The park covers 60,000 acres of land and includes the entirety of Loch Eck, a long and narrow loch. The park's year-round visiting options offer many opportunities to enjoy the area's natural wildlife and diverse habitats. Its unspoilt environment means it offers ideal viewing of species like birds of prey and red deer. You can also find good fishing in freshwater lochs like Loch Eck, and dolphins, porpoises and basking sharks swim in the sea lochs nearby.
Such a location offers a number of outdoor activities, including fishing, walking, horse riding, climbing, cycling and simply taking in the beautiful vistas. The walking options are varied and routes can be found for those wanting an easy stroll as well as those eager for exploring more rugged and challenging terrain.
The Arrochar Alps, found north of Glen Croe, are well known for good climbing and include Ben Arthur (also known as 'The Cobbler'), which stands at 2,891 feet. The area also contains many off-road cycle trails of varying difficulty and forest paths for horse riding. Visitors can venture into the park on their own to take advantage of the magnificent scenery, or they can turn to activity centres like the Benmore Centre for Outdoor Education and the Ardentinny Outdoor Education Centre, which also offers a number of water sports opportunities.
The surrounding area is spoilt for choice of accommodation, including hotels, bed and breakfasts and self catering thatched cottages, chalets or log cabins. Other nearby attractions are the Trossachs and Loch Lomond. The nearby Benmore Botanic Gardens offer an amazing array of flowering trees and shrubs. Highlights include more than 300 species of rhododendron and the garden entrance of a stunning 'avenue' of redwood trees.

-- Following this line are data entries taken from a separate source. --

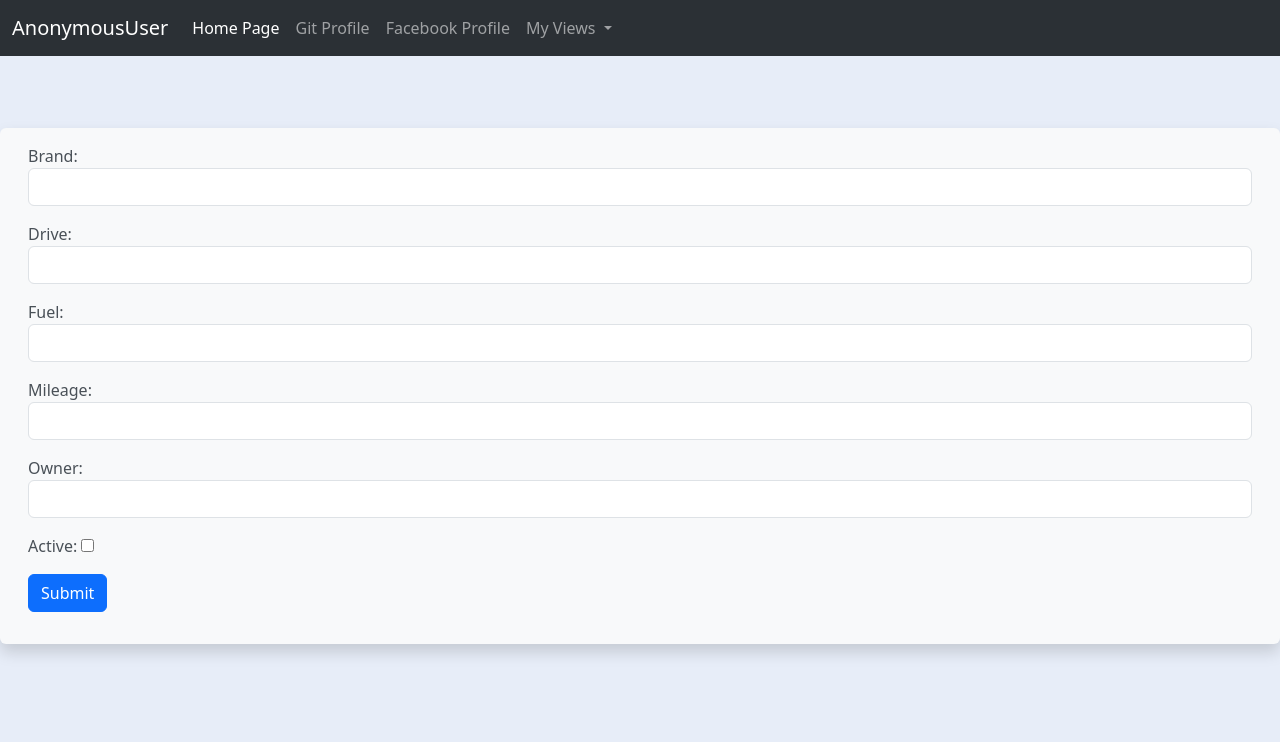
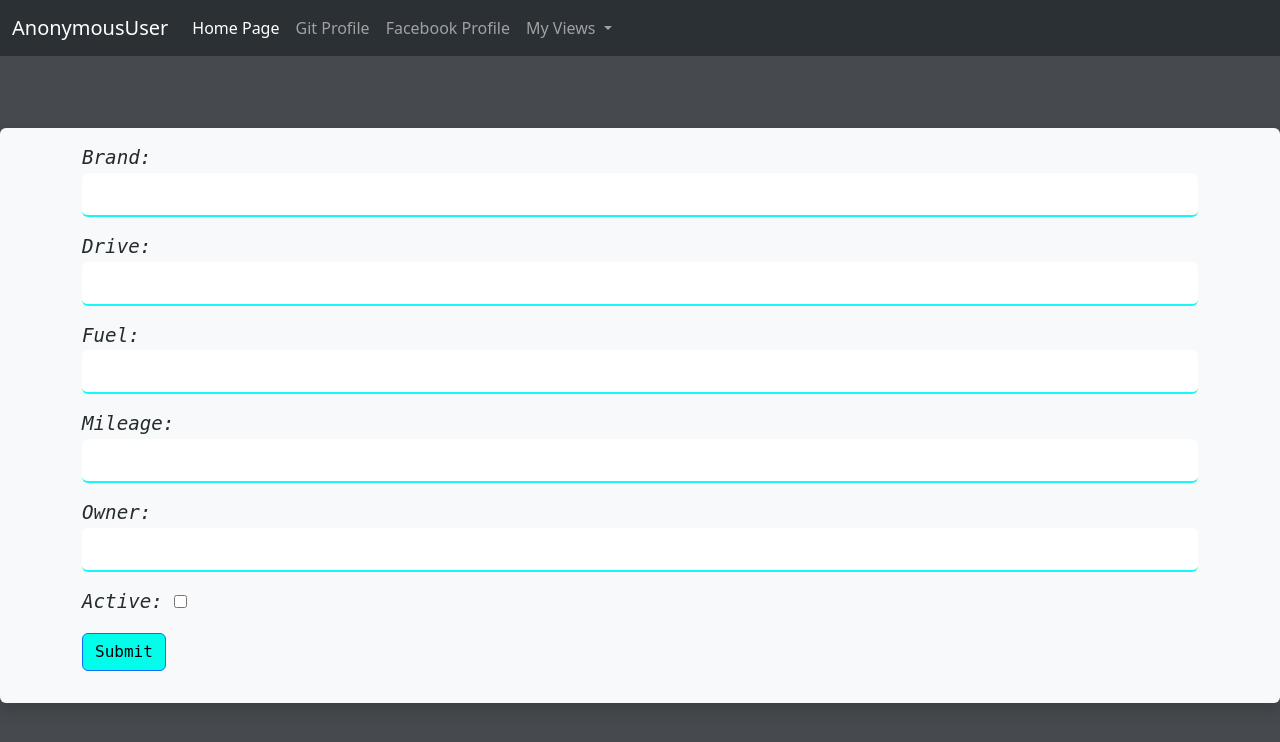
Before and after one commit to Francis0112/Python-Web, a Django app: page /products/add_cars/ in a window 1280 px wide. Shown: the top 742 px of the page. Run offline with Django 4.2, Linux system fonts and the light colour scheme; some libraries are stand-ins or nearby versions.

Commit message:
saturday work gusto ko na umuwi

```diff
--- a/WebApp/WebApp/settings.py
+++ b/WebApp/WebApp/settings.py
@@ -87,6 +87,11 @@ DATABASES = {
     }
 }
 
+STATICFILES_DIRS = [
+    BASE_DIR / "static",
+    '/var/www/static/',
+]
+
 
 # Password validation
 # https://docs.djangoproject.com/en/4.1/ref/settings/#auth-password-validators
--- a/WebApp/products/forms.py
+++ b/WebApp/products/forms.py
@@ -2,24 +2,23 @@ from django import forms
 from .models import Products
 from .models import Cars
 
-
 class ProductsForms(forms.ModelForm):
-	name = forms.CharField(widget=forms.TextInput(attrs={'class':'form-control'}))
-	desc = forms.CharField(widget=forms.TextInput(attrs={'class':'form-control form-control-sm'}))
-	price = forms.DecimalField(widget=forms.TextInput(attrs={'class':'form-control'}))
-	# avail = forms.BooleanField(widget=forms.CheckboxInput(attrs={'class':'form-check-input'}))
-	summary = forms.CharField(widget=forms.TextInput(attrs={'class':'form-control'}))
+	name = forms.CharField(widget=forms.TextInput(attrs={'class':'form-control','id':'txtbox1'}))
+	desc = forms.CharField(widget=forms.TextInput(attrs={'class':'form-control', 'id':'txtbox1'}))
+	price = forms.DecimalField(widget=forms.TextInput(attrs={'class':'form-control', 'id':'txtbox1'}))
+	summary = forms.CharField(widget=forms.TextInput(attrs={'class':'form-control', 'id':'txtbox1'}))
+	# avail = forms.BooleanField()
 	class Meta:
 		model = Products
 		fields = '__all__'
 
 
 class CarsForms(forms.ModelForm):
-	brand = forms.CharField(widget=forms.TextInput(attrs={'class':'form-control'}))
-	drive = forms.CharField(widget=forms.TextInput(attrs={'class':'form-control'}))
-	fuel = forms.CharField(widget=forms.TextInput(attrs={'class':'form-control'}))
-	mileage = forms.CharField(widget=forms.TextInput(attrs={'class':'form-control'}))
-	owner = forms.CharField(widget=forms.TextInput(attrs={'class':'form-control'}))
+	brand = forms.CharField(widget=forms.TextInput(attrs={'class':'form-control', 'id':'txtbox1'}))
+	drive = forms.CharField(widget=forms.TextInput(attrs={'class':'form-control', 'id':'txtbox1'}))
+	fuel = forms.CharField(widget=forms.TextInput(attrs={'class':'form-control', 'id':'txtbox1'}))
+	mileage = forms.CharField(widget=forms.TextInput(attrs={'class':'form-control', 'id':'txtbox1'}))
+	owner = forms.CharField(widget=forms.TextInput(attrs={'class':'form-control', 'id':'txtbox1'}))
 	# active = forms.BooleanField(widget=forms.CheckboxInput(attrs={'class':'form-check-input'}))
 	class Meta:
 		model = Cars
--- a/WebApp/products/models.py
+++ b/WebApp/products/models.py
@@ -6,8 +6,8 @@ class Products(models.Model):
     name = models.CharField(max_length=120)
     desc = models.TextField(blank=True, null=True, max_length=40)
     price = models.DecimalField(decimal_places=2, max_digits=1000000)
+    summary = models.TextField(max_length=40, default="summary...")
     avail = models.BooleanField(default=False)
-    summary = models.TextField(max_length=40, default="summary...")
 
 
 class Cars(models.Model):
--- a/WebApp/products/templates/add_cars.html
+++ b/WebApp/products/templates/add_cars.html
@@ -3,12 +3,12 @@
 {% block content %}
 
 	<div class="shadow p-3 mb-10 bg-body-tertiary rounded">
-		<div class="container-fluid">
-			<div class="text-dark-emphasis">
+		<div class="container-lg">
+			<div class="asp">
 				<div class="mb-3">
 					<form method="POST"> {% csrf_token %}
 							{{ form.as_p }}
-						<button type="submit"  name="Save" class="btn btn-primary">Submit</button>
+						<button type="submit"  name="Save" class="btn btn-primary" id="btn1">Submit</button>
 					</form>
 				</div>
 			</div>
--- a/WebApp/products/templates/bork.html
+++ b/WebApp/products/templates/bork.html
@@ -12,9 +12,13 @@
     {% bootstrap_javascript %}
 
     {% bootstrap_messages %} -->
+
+    {% load static %}
+
+    <link rel="stylesheet" type="text/css"  href="{% static 'css/MyCSS.css' %}">
     <title>Main Page</title>
 </head>
-<body style="background-color: hsl(220, 56%, 94%);">
+<body>
     <nav class="navbar navbar-expand-lg bg-body-tertiary navbar bg-dark" data-bs-theme="dark">
       <div class="container-fluid">
         <a class="navbar-brand" href="#">{{ request.user }}</a>
@@ -42,11 +46,11 @@
                 <li><a class="dropdown-item" href="http://localhost:8000/products/hello/">Hello</a></li>
                 <li><a class="dropdown-item" href="http://localhost:8000/products/about/">About</a></li>
                 <li><a class="dropdown-item" href="http://localhost:8000/products/pizza/">Pet List</a></li>
-                <li><a class="dropdown-item" href="http://localhost:8000/products/send/">Send</a></li>
                 <li><a class="dropdown-item" href="http://localhost:8000/products/add_product/">Add Product</a></li>
                 <li><a class="dropdown-item" href="http://localhost:8000/products/add_cars/">Add Car</a></li>
                 <li><a class="dropdown-item" href="http://localhost:8000/products/display_products/">Display Products</a></li>
                 <li><a class="dropdown-item" href="http://localhost:8000/products/display_cars/">Display Cars</a></li>
+                <li><a class="dropdown-item" href="http://localhost:8000/products/get_values">Trial Login</a></li>
               </ul>
               </li>
             </ul>
@@ -60,7 +64,6 @@
 
       {% endblock content %}
       <br>
-
       <script src="https://cdn.jsdelivr.net/npm/bootstrap@5.3.0-alpha1/dist/js/bootstrap.bundle.min.js" integrity="sha384-w76AqPfDkMBDXo30jS1Sgez6pr3x5MlQ1ZAGC+nuZB+EYdgRZgiwxhTBTkF7CXvN" crossorigin="anonymous"></script>
 </body>
 </html>
--- a/WebApp/products/templates/index.html
+++ b/WebApp/products/templates/index.html
@@ -1,6 +1,8 @@
 {% extends "bork.html" %}
 
+{% load static %}
 {% block content  %}
-    <p>onegai shi musi</p>
-    {{ name }}
+    <h3>Django Website By <br> {{ name }}</h3>
+    <br>
+    <img src="{% static 'img/webdev.gif'%}" id="catwebdev" alt="" srcset="">
 {% endblock  %}
--- a/WebApp/products/templates/myJS.js
+++ /dev/null
@@ -1,3 +0,0 @@
-
-
-alert("hello world my web training. onegai shi musi")
--- a/WebApp/products/templates/product/item_add.html
+++ b/WebApp/products/templates/product/item_add.html
@@ -3,12 +3,12 @@
 {% block content %}
 
 		<div class="shadow p-3 mb-10 bg-body-tertiary">
-			<div class="container-fluid">
-				<div class="text-dark-emphasis">
+			<div class="container-lg">
+				<div class="asp">
 					<div class="mb-3">
 						<form method="POST"> {% csrf_token %}
 								{{ form.as_p }}
-							<button type="submit"  name="Save" class="btn btn-primary">Submit</button>
+							<button type="submit"  name="Save" class="btn btn-primary" id="btn1">Submit</button>
 						</form>
 					</div>
 				</div>
--- a/WebApp/products/templates/product/message.html
+++ b/WebApp/products/templates/product/message.html
@@ -1,7 +1,7 @@
 {% extends "bork.html" %}
 
 {% block content %}
-    <H3>{{ msg }}</H3>
+    <h3>{{ msg }}</h3>
     <a href="http://localhost:8000/products/display_products">Product List</a>
     <br>
     <a href="http://localhost:8000/products/display_cars">Car List</a>
--- a/WebApp/products/urls.py
+++ b/WebApp/products/urls.py
@@ -17,5 +17,6 @@ urlpatterns = [
     path("display_cars/", views.display_cars),
     path("delete_car/<int:car_id>/", views.delete_car),
     path("delete_product/<int:prod_id>/", views.delete_product),
-    path("message/", views.msg)
+    path("message/", views.msg),
+    path("get_values", views.get_values)
 ]
--- a/WebApp/products/views.py
+++ b/WebApp/products/views.py
@@ -152,3 +152,11 @@ def display_cars(request):
         "items":item
     }
     return render(request, "car_list.html", res)
+
+
+def get_values(request):
+    print(request.GET)
+    res = {
+        'x': request.GET
+    }
+    return render(request, "input_values.html", res)
--- /dev/null
+++ b/WebApp/static/css/myCSS.css
@@ -0,0 +1,51 @@
+body {
+    background-color: rgb(70, 74, 78);
+}
+
+#btn1 {
+    background-color: rgb(0, 255, 234);
+    color: black;
+}
+
+#btn1:hover {
+    background-color: rgb(0, 245, 12);
+}
+
+#txtbox1 {
+    border: none;
+    background-color: #ffffff;
+    border-bottom: 2px solid #02f7f7ea;
+    color: black;
+    outline: none;
+    font-size: x-large;
+}
+
+.asp {
+    color: #0f1818ea;
+    font-size: larger;
+    font-family: monospace;
+    font-style: oblique;
+}
+
+h3 {
+    color: white;
+    text-align: center;
+}
+
+.ptag {
+    color: white;
+    text-align: center;
+}
+
+.petlist {
+    color: white;
+}
+
+.ultag, .litag {
+    color: white;
+}
+
+#catwebdev {
+    max-width: 100;
+    height: auto;
+}
--- /dev/null
+++ b/WebApp/static/javascript/myJS.js
@@ -0,0 +1,5 @@
+
+
+document.getElementById("html_id").onclick = function login() {
+    alert("Welcome!")
+}
```
Also changed, not shown: WebApp/products/templates/about.html (+6 -5 lines), WebApp/products/templates/input_values.html (added, +19 -0 lines), WebApp/products/templates/myCSS.css (deleted, +0 -9 lines), WebApp/products/templates/pizza.html (+6 -6 lines), WebApp/db.sqlite3, WebApp/static/img/webdev.gif (added).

Argyll Forest Park is approximately one hour from Glasgow and its relative remoteness means the journey can seem imposing but there are two equally interesting routes. Travellers can either take the M8 to Gourock or Greenock and then take a ferry from there or drive along the A82 up Loch Lomond's western side to Arrochar. While the park is near small hamlets and villages like Glenbranter, Ardentinny and Lochgoilhead, the nearest town to the park is the former Victorian holiday resort town of Dunoon. Home to the region’s best shopping and dining, Dunoon also hosts the Cowal Highland Gathering, the largest Highland games in the world, on the last weekend of August each year. Excellent angling can also be found on the piers of Dunoon or other areas on the shores of the Firth of Clyde.